What everyone agrees on is that Circuit City needs some kind of jolt. Persistent cost cutting helped the beleaguered Richmond (Va.) company report a profit on Apr. 9 of $4.9 million for its fiscal fourth quarter ended Feb. 29. This ended a streak of five consecutive quarterly losses for the company as it battles increased competition from chief rival Best Buy (BBY), discount retailer Wal-Mart Stores (WMT), and warehouse club operators such as Costco (COST) in an environment where consumers are being very selective with their purchases. Even though the slim profit surprised Wall Street, it's clear the company is struggling to grow and revenue fell 8% to $3.65 billion. Sales at stores open at least a year, a key gauge of a retailer's performance, fell 10.4% in the quarter.
Wattles says he believes that Circuit City has woken up to the fact that a great number of shareholders are bristling for change and that Wattles isn't alone. Recently, other activist shareholders have moved in to acquire big stakes in the company: HBK Investments owns 9.2% of the shares, and D.E. Shaw owns 3%.

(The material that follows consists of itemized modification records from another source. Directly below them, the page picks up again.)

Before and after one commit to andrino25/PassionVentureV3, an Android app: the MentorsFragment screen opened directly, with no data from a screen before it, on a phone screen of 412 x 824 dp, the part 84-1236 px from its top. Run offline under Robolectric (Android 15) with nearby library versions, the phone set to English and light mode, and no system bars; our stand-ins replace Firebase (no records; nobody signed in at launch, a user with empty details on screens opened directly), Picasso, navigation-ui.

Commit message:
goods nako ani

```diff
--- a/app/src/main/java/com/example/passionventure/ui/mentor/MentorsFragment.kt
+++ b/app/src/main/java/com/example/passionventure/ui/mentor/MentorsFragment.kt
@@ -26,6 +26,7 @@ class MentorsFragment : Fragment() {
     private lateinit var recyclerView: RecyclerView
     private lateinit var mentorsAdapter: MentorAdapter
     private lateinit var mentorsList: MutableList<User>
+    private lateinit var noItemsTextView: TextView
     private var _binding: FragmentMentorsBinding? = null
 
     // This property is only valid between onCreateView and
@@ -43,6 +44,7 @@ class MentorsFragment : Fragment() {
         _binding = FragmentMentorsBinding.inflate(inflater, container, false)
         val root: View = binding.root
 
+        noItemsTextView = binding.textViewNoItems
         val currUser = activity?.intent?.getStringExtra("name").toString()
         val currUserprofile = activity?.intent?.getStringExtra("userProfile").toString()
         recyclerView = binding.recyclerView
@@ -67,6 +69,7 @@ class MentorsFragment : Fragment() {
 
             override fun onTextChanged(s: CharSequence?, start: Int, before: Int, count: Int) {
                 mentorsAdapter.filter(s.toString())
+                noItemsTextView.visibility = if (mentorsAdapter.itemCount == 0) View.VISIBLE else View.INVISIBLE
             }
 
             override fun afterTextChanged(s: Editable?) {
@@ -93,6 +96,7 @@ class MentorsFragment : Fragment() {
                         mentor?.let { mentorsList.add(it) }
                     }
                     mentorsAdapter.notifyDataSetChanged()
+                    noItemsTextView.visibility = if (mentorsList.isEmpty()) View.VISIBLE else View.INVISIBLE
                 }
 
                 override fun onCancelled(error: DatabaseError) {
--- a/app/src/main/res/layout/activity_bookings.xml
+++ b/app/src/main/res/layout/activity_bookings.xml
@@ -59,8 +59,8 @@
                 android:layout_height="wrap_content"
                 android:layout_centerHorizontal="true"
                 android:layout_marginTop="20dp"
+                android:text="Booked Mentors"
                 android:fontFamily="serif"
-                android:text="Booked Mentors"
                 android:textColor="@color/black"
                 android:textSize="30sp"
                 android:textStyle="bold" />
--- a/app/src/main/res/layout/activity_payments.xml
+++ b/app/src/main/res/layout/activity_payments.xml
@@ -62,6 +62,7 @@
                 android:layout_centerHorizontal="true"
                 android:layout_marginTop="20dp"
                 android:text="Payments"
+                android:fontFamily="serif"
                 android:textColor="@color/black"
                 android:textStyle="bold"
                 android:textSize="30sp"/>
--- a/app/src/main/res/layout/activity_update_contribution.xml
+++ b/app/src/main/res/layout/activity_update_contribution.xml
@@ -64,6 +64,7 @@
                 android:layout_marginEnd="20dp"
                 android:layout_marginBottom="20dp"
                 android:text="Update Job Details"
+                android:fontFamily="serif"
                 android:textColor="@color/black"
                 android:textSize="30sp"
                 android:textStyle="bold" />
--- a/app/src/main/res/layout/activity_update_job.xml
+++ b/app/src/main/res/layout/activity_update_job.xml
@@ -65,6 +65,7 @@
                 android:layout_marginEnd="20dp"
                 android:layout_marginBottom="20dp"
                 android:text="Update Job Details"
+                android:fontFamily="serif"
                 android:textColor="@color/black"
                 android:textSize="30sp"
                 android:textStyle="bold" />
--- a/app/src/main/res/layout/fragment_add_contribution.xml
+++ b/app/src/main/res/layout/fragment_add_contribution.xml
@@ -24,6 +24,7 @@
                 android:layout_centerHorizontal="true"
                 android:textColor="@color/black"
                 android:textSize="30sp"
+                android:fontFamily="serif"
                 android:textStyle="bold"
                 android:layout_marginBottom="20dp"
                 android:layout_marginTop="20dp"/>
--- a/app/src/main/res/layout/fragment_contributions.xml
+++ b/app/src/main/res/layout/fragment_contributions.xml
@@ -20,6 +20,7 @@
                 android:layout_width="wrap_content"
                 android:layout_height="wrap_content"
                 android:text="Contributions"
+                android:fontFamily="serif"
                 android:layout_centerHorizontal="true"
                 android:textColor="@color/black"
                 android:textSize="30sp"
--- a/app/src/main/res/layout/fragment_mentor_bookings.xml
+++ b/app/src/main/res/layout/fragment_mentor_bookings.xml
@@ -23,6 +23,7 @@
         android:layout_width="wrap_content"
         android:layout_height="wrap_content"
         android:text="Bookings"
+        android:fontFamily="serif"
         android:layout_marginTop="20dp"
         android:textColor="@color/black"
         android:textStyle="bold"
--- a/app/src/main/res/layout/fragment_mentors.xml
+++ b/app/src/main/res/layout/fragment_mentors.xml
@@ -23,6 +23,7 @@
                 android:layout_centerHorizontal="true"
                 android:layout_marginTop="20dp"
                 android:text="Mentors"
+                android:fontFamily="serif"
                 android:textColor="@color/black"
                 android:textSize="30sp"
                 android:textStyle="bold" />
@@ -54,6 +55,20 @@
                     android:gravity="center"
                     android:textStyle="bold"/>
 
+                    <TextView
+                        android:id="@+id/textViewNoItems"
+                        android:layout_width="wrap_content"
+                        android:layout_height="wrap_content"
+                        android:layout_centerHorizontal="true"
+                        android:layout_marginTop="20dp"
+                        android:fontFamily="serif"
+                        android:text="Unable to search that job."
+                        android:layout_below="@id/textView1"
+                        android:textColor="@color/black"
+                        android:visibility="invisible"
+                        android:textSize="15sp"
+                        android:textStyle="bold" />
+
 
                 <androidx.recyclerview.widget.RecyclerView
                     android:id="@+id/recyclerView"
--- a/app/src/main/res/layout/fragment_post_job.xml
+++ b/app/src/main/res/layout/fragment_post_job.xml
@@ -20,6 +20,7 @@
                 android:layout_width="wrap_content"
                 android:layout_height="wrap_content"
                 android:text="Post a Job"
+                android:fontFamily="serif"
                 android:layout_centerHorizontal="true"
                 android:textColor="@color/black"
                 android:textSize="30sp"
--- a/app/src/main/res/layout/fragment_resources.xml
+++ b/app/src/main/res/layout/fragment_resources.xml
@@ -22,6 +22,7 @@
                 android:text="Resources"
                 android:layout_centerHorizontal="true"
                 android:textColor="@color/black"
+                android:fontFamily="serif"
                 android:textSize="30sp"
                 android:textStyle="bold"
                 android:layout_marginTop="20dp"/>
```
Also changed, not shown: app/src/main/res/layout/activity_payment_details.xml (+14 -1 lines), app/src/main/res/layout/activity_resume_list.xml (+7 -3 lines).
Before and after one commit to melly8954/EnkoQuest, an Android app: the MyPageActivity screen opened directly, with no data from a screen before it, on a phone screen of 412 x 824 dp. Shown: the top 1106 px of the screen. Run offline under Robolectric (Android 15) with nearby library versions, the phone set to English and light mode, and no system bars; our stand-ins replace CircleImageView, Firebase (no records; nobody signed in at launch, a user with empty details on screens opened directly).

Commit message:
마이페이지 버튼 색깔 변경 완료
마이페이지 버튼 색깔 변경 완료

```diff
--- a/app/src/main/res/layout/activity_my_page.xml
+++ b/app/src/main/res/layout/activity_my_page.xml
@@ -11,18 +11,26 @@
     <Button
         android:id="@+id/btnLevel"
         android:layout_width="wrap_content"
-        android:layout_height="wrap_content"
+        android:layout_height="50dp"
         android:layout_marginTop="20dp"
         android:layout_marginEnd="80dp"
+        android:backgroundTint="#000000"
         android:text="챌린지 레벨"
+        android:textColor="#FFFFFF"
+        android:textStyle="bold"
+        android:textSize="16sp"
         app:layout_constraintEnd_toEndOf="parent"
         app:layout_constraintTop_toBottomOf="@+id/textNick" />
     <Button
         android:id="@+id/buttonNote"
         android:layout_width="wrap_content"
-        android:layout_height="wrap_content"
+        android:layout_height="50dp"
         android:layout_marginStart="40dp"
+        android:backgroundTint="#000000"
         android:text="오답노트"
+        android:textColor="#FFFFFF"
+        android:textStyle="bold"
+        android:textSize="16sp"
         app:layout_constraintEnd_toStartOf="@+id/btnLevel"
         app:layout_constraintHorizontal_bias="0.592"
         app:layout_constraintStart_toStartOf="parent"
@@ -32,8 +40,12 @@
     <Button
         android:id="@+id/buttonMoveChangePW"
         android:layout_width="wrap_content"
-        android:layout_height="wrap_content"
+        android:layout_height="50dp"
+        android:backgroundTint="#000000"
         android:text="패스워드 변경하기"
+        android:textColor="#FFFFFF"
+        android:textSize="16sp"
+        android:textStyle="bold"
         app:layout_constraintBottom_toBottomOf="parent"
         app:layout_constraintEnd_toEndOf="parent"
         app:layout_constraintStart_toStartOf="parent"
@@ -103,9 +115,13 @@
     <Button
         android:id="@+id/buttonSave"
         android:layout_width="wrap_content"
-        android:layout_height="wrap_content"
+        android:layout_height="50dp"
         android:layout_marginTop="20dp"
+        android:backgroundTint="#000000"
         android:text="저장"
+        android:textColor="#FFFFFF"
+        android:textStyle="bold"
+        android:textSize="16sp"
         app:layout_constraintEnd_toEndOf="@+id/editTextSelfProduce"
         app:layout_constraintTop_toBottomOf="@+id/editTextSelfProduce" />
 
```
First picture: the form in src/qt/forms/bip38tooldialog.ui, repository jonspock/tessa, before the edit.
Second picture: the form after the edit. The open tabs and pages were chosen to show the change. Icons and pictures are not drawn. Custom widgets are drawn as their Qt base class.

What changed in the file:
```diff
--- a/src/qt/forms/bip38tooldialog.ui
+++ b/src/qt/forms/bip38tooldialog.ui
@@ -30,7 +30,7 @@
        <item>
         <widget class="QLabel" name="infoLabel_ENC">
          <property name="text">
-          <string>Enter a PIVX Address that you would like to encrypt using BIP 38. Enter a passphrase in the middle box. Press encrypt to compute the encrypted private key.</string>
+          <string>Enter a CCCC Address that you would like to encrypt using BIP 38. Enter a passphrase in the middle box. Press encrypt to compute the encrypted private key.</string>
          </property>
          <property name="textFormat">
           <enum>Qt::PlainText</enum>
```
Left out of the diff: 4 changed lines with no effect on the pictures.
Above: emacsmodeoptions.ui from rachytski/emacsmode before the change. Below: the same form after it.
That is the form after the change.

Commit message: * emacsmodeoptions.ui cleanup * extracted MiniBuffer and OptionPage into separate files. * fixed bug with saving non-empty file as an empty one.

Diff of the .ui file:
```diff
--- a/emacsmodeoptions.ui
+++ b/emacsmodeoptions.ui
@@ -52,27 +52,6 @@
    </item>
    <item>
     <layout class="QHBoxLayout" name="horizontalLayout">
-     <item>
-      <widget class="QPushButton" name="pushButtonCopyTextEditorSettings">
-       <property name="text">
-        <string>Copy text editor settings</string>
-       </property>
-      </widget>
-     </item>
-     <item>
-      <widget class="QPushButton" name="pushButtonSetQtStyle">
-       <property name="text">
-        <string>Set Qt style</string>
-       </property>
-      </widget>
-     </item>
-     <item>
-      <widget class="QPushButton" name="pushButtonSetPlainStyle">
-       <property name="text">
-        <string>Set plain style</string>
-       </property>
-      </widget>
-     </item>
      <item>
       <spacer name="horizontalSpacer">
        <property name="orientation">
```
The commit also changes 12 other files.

At a third-quarter conference call with analysts in December, Schoonover laid out a strategic plan for fiscal year 2009. Rather than a growth strategy, his plan includes "fixing" at least three lines of business. "We remain committed to a strategy that leads to improved sales and profitability in the near and long term," he said in the call. The only growth areas Schoonover was able to cite were the company's Firedog service—which handles computer repairs, home theater installations, and tech support—and its direct-channel business, which includes sales that originate with Circuit City's Web site and call centers. But those areas combined make up less than 20% of the company's overall sales. Circuit City's shares are now trading at 4.43, down 75% in the past year.
Layoffs Hurt Sales
The consumer electronics chain is also feeling the impact of laying off 3,400 highly paid workers, including some of its most experienced salespeople. Items that require more sales-floor expertise, such as higher-margin home theater systems and warranties, subsequently suffered a decline in sales.
Now Circuit City is under pressure to turn around its sales performance at a time when consumers have closed their wallets (BusinessWeek.com, 3/26/08) to big-ticket items and most discretionary spending. Its annual shareholder meeting takes place in June, at which Wattles will have a chance to place his slate of five new directors up for a vote. "Unless their performance changes between now and June, Circuit City knows that there will be material change at the executive or board level," says Wattles.
Goldman Sachs analyst Matthew Fassler says in a recent report that he's encouraged by Wattles' continued activism. Still, he expects Circuit City will have a tough time in a "bleak" environment where consumer spending is weak, TV prices are declining, and there is strong competition from all sides.